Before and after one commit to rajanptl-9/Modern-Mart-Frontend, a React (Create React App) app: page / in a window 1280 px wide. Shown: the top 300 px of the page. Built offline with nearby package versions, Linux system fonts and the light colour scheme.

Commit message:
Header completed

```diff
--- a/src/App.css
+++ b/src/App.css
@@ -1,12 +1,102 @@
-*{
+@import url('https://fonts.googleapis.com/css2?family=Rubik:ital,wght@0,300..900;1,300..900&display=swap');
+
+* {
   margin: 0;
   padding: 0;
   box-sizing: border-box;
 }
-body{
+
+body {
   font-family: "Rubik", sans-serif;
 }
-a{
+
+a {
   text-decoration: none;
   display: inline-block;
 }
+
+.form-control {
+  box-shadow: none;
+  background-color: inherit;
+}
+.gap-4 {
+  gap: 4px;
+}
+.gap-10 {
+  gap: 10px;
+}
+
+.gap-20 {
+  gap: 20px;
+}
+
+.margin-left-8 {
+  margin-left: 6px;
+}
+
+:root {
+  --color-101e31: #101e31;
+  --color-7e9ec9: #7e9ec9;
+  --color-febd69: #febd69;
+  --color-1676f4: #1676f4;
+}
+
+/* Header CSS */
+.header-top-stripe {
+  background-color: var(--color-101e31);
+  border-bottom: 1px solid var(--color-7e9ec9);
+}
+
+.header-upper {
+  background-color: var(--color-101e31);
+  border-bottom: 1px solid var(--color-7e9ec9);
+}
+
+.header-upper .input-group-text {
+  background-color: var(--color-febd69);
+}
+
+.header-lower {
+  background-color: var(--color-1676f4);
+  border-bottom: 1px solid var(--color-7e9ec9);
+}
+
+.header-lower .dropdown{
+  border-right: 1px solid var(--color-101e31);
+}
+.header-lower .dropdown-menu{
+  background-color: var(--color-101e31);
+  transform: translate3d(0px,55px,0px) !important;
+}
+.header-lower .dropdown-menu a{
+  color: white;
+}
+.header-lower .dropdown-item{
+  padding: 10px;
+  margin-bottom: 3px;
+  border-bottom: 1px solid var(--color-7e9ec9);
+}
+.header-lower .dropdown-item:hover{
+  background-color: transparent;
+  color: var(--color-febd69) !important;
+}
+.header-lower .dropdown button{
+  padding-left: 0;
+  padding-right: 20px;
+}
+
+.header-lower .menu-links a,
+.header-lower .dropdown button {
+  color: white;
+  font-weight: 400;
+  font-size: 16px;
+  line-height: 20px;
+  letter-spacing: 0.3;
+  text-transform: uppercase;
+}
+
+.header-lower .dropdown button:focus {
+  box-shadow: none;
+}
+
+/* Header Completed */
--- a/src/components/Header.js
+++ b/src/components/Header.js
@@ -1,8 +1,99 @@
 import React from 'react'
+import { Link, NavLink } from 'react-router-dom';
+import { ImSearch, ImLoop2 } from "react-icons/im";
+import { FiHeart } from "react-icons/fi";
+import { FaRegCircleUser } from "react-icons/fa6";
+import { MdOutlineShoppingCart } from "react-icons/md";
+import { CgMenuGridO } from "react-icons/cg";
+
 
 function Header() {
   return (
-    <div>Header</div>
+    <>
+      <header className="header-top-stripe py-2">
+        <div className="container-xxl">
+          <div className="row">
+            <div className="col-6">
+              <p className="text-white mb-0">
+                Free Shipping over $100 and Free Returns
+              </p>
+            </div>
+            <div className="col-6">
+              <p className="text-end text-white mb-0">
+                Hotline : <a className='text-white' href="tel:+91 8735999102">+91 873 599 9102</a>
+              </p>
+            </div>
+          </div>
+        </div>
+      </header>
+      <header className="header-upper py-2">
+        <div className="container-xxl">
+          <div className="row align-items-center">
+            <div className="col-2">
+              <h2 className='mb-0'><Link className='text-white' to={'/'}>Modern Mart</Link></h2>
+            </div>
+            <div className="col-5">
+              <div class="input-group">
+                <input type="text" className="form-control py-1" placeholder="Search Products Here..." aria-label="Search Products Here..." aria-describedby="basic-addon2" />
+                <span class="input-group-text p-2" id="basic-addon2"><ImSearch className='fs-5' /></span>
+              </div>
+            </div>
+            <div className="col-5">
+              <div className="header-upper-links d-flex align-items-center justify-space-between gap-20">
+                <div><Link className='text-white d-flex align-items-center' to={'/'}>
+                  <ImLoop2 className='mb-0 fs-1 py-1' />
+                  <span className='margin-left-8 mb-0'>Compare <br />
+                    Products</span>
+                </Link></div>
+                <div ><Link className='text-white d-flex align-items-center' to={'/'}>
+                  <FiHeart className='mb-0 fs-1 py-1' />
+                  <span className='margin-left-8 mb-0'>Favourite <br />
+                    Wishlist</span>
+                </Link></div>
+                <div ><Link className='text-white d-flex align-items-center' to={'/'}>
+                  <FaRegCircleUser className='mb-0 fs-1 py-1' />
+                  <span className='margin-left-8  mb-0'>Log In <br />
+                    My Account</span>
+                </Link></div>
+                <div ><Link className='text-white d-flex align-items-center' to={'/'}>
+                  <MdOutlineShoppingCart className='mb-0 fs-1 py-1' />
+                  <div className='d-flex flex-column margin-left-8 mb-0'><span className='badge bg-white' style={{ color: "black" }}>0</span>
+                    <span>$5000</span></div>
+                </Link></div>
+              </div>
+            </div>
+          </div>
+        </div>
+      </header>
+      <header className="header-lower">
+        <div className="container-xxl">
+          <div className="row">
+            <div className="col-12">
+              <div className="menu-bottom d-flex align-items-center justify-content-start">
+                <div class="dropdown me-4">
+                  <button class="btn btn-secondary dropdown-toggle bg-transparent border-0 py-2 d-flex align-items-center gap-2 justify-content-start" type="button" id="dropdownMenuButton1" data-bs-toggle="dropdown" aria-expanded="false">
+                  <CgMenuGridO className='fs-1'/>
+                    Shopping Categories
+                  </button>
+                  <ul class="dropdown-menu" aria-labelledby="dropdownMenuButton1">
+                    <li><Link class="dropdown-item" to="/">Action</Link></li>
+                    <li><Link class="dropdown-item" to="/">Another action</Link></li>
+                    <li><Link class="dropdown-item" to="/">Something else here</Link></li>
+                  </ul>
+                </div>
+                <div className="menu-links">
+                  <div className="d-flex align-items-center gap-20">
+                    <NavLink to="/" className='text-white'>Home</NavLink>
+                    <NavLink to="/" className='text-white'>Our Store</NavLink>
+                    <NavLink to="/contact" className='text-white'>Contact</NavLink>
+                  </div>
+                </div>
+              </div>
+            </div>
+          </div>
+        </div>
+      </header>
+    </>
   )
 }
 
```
+-------+
* WORK TO COMPLETE: Each record is to be given again in full, exactly as it reads.

* WRITTEN RESPONSE:
Before and after one commit to rajanptl-9/Modern-Mart-Frontend, a React (Create React App) app: page / in a window 1280 px wide. Shown: the top 300 px of the page. Built offline with nearby package versions, Linux system fonts and the light colour scheme.

Commit message:
Header completed

```diff
--- a/src/App.css
+++ b/src/App.css
@@ -1,12 +1,102 @@
-*{
+@import url('https://fonts.googleapis.com/css2?family=Rubik:ital,wght@0,300..900;1,300..900&display=swap');
+
+* {
   margin: 0;
   padding: 0;
   box-sizing: border-box;
 }
-body{
+
+body {
   font-family: "Rubik", sans-serif;
 }
-a{
+
+a {
   text-decoration: none;
   display: inline-block;
 }
+
+.form-control {
+  box-shadow: none;
+  background-color: inherit;
+}
+.gap-4 {
+  gap: 4px;
+}
+.gap-10 {
+  gap: 10px;
+}
+
+.gap-20 {
+  gap: 20px;
+}
+
+.margin-left-8 {
+  margin-left: 6px;
+}
+
+:root {
+  --color-101e31: #101e31;
+  --color-7e9ec9: #7e9ec9;
+  --color-febd69: #febd69;
+  --color-1676f4: #1676f4;
+}
+
+/* Header CSS */
+.header-top-stripe {
+  background-color: var(--color-101e31);
+  border-bottom: 1px solid var(--color-7e9ec9);
+}
+
+.header-upper {
+  background-color: var(--color-101e31);
+  border-bottom: 1px solid var(--color-7e9ec9);
+}
+
+.header-upper .input-group-text {
+  background-color: var(--color-febd69);
+}
+
+.header-lower {
+  background-color: var(--color-1676f4);
+  border-bottom: 1px solid var(--color-7e9ec9);
+}
+
+.header-lower .dropdown{
+  border-right: 1px solid var(--color-101e31);
+}
+.header-lower .dropdown-menu{
+  background-color: var(--color-101e31);
+  transform: translate3d(0px,55px,0px) !important;
+}
+.header-lower .dropdown-menu a{
+  color: white;
+}
+.header-lower .dropdown-item{
+  padding: 10px;
+  margin-bottom: 3px;
+  border-bottom: 1px solid var(--color-7e9ec9);
+}
+.header-lower .dropdown-item:hover{
+  background-color: transparent;
+  color: var(--color-febd69) !important;
+}
+.header-lower .dropdown button{
+  padding-left: 0;
+  padding-right: 20px;
+}
+
+.header-lower .menu-links a,
+.header-lower .dropdown button {
+  color: white;
+  font-weight: 400;
+  font-size: 16px;
+  line-height: 20px;
+  letter-spacing: 0.3;
+  text-transform: uppercase;
+}
+
+.header-lower .dropdown button:focus {
+  box-shadow: none;
+}
+
+/* Header Completed */
--- a/src/components/Header.js
+++ b/src/components/Header.js
@@ -1,8 +1,99 @@
 import React from 'react'
+import { Link, NavLink } from 'react-router-dom';
+import { ImSearch, ImLoop2 } from "react-icons/im";
+import { FiHeart } from "react-icons/fi";
+import { FaRegCircleUser } from "react-icons/fa6";
+import { MdOutlineShoppingCart } from "react-icons/md";
+import { CgMenuGridO } from "react-icons/cg";
+
 
 function Header() {
   return (
-    <div>Header</div>
+    <>
+      <header className="header-top-stripe py-2">
+        <div className="container-xxl">
+          <div className="row">
+            <div className="col-6">
+              <p className="text-white mb-0">
+                Free Shipping over $100 and Free Returns
+              </p>
+            </div>
+            <div className="col-6">
+              <p className="text-end text-white mb-0">
+                Hotline : <a className='text-white' href="tel:+91 8735999102">+91 873 599 9102</a>
+              </p>
+            </div>
+          </div>
+        </div>
+      </header>
+      <header className="header-upper py-2">
+        <div className="container-xxl">
+          <div className="row align-items-center">
+            <div className="col-2">
+              <h2 className='mb-0'><Link className='text-white' to={'/'}>Modern Mart</Link></h2>
+            </div>
+            <div className="col-5">
+              <div class="input-group">
+                <input type="text" className="form-control py-1" placeholder="Search Products Here..." aria-label="Search Products Here..." aria-describedby="basic-addon2" />
+                <span class="input-group-text p-2" id="basic-addon2"><ImSearch className='fs-5' /></span>
+              </div>
+            </div>
+            <div className="col-5">
+              <div className="header-upper-links d-flex align-items-center justify-space-between gap-20">
+                <div><Link className='text-white d-flex align-items-center' to={'/'}>
+                  <ImLoop2 className='mb-0 fs-1 py-1' />
+                  <span className='margin-left-8 mb-0'>Compare <br />
+                    Products</span>
+                </Link></div>
+                <div ><Link className='text-white d-flex align-items-center' to={'/'}>
+                  <FiHeart className='mb-0 fs-1 py-1' />
+                  <span className='margin-left-8 mb-0'>Favourite <br />
+                    Wishlist</span>
+                </Link></div>
+                <div ><Link className='text-white d-flex align-items-center' to={'/'}>
+                  <FaRegCircleUser className='mb-0 fs-1 py-1' />
+                  <span className='margin-left-8  mb-0'>Log In <br />
+                    My Account</span>
+                </Link></div>
+                <div ><Link className='text-white d-flex align-items-center' to={'/'}>
+                  <MdOutlineShoppingCart className='mb-0 fs-1 py-1' />
+                  <div className='d-flex flex-column margin-left-8 mb-0'><span className='badge bg-white' style={{ color: "black" }}>0</span>
+                    <span>$5000</span></div>
+                </Link></div>
+              </div>
+            </div>
+          </div>
+        </div>
+      </header>
+      <header className="header-lower">
+        <div className="container-xxl">
+          <div className="row">
+            <div className="col-12">
+              <div className="menu-bottom d-flex align-items-center justify-content-start">
+                <div class="dropdown me-4">
+                  <button class="btn btn-secondary dropdown-toggle bg-transparent border-0 py-2 d-flex align-items-center gap-2 justify-content-start" type="button" id="dropdownMenuButton1" data-bs-toggle="dropdown" aria-expanded="false">
+                  <CgMenuGridO className='fs-1'/>
+                    Shopping Categories
+                  </button>
+                  <ul class="dropdown-menu" aria-labelledby="dropdownMenuButton1">
+                    <li><Link class="dropdown-item" to="/">Action</Link></li>
+                    <li><Link class="dropdown-item" to="/">Another action</Link></li>
+                    <li><Link class="dropdown-item" to="/">Something else here</Link></li>
+                  </ul>
+                </div>
+                <div className="menu-links">
+                  <div className="d-flex align-items-center gap-20">
+                    <NavLink to="/" className='text-white'>Home</NavLink>
+                    <NavLink to="/" className='text-white'>Our Store</NavLink>
+                    <NavLink to="/contact" className='text-white'>Contact</NavLink>
+                  </div>
+                </div>
+              </div>
+            </div>
+          </div>
+        </div>
+      </header>
+    </>
   )
 }
 
```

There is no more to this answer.